"He purchased the first bond for immunization and that scheme raised 1.6 billion U.S. dollars," the ambassador recalled.
The British government-initiated funding effort called the International Financing Facility for Immunization (IFFIm) was founded in 2006 to finance immunizations against polio, malaria and tuberculosis in the world’s 72 poorest countries, especially for children under 5 years old.
It was promoted within the GAVI Alliance, an organization composed of the World Bank, UNICEF, the World Health Organization and the Bill and Melinda Gates Foundation and many other partners to offer immunizations and work towards the U.N. Millenium Development Goal for child health.
Ambassador Campbell called it "a very innovative international development financing mechanism, to try to raise money in the here and now, so that we can immunize children ... now, rather than have a 20-year program which would come too late for a lot of children."
He said that the Pope's purchase had an impact as he was followed in the action by a number of other religious leaders, thus reinforcing, through the "symbolic" contribution, "the moral dimension" of the development financing mechanism.
According to a Bloomberg news report, the first six bonds were purchased at their $1,000 face value by the Pope, Archbishop of Canterbury Rowan Williams, the Chief Rabbi, the Muslim Council of Britain, the Hindu Forum of Britain and the Network of Sikh Organizations.
Through a "big bang approach," made possible with the great amount of capital, diseases that have been eradicated or controlled in the developed world can be addressed on a broad scale in the developing world, said Ambassador Campbell
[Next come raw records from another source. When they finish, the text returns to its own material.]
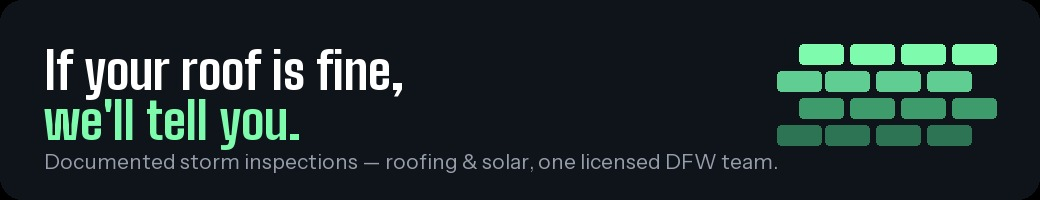
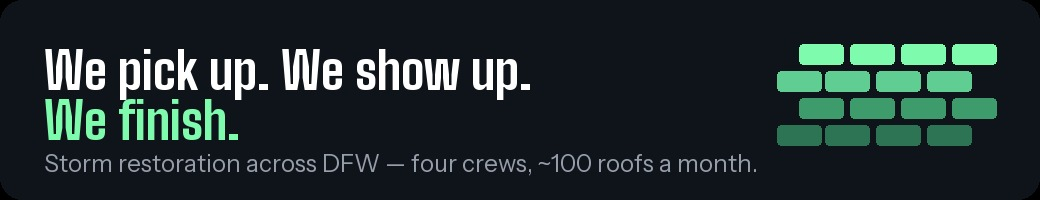
Signature tagline from complaint research: address ghosting + unfinished work (2025 homeowner survey: communication #1, workmanship 25%)

Changed region(s): [[0.0308, 0.24, 0.5231, 0.75], [0.0308, 0.75, 0.7692, 0.87]]

diff --git a/print/email-signature.html b/print/email-signature.html
@@ -8,7 +8,7 @@
 <table cellpadding="0" cellspacing="0" border="0" style="font-family:Arial,Helvetica,sans-serif;color:#0f131a;line-height:1.45;">
   <tr>
     <td style="vertical-align:top;padding-right:16px;">
-      <img src="https://poweredgetx.com/photos/email-logo.png" width="56" height="56" alt="PowerEdge" style="display:block;border:0;width:56px;height:56px;border-radius:14px;">
+      <img src="https://poweredgetx.com/photos/email-logo.png" width="56" height="56" alt="We pick up. We show up. We finish. Storm restoration across DFW — four crews, ~100 roofs a month." style="display:block;border:0;width:56px;height:56px;border-radius:14px;">
     </td>
     <td style="vertical-align:top;">
       <div style="font-size:16px;font-weight:bold;color:#0f131a;">⟨Parker Lee⟩</div>
@@ -25,7 +25,7 @@
   </tr>
   <tr>
     <td colspan="2" style="padding-top:14px;">
-      <a href="https://poweredgetx.com/roof-claim-check?utm_source=email&utm_medium=signature&utm_campaign=honest-verdict">
+      <a href="https://poweredgetx.com/roof-claim-check?utm_source=email&utm_medium=signature&utm_campaign=we-finish">
         <img src="https://poweredgetx.com/photos/email-banner.png" width="500" alt="If your roof is fine, we'll tell you. Documented storm inspections — roofing &amp; solar, one licensed DFW team." style="display:block;border:0;width:500px;max-width:100%;">
       </a>
     </td>
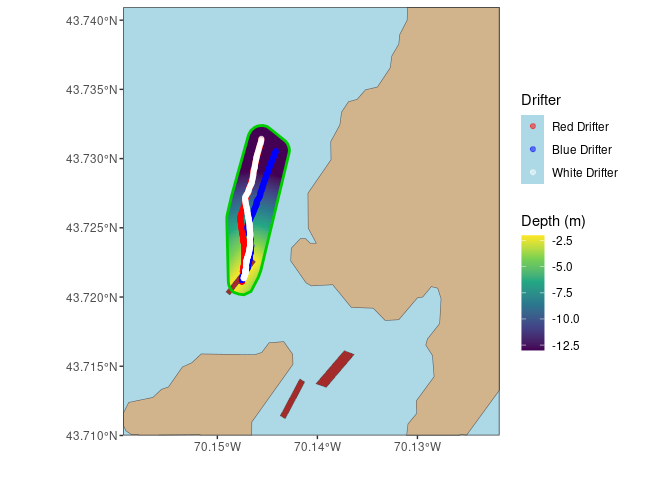
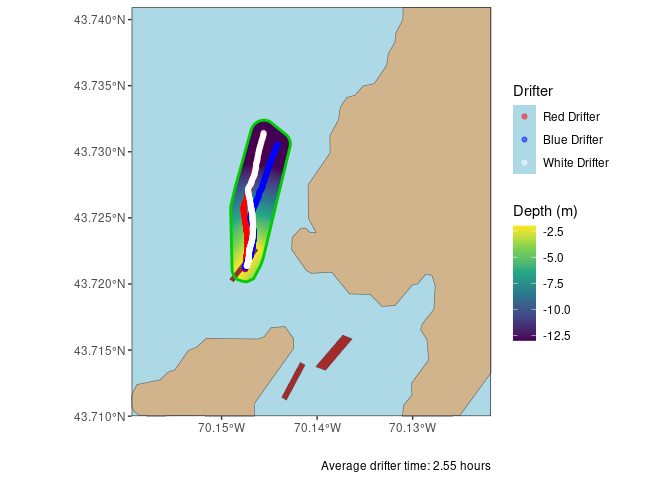
Update for Aug 5 drifts and adding elapsed times

diff --git a/README.md b/README.md
@@ -112,6 +112,6 @@ forward.
 
 ![](README_files/figure-gfm/cheb-1.png)<!-- -->
 
-### Deep Cove 13-May-2025
+### Deep Cove 05-August-2025
 
 ![](README_files/figure-gfm/deep_cove3-1.png)<!-- -->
He noted that the Holy See was a "key partner" in the development of the concept of the immunization effort and when Pope Benedict bought the first bond, "for us it was a huge achievement."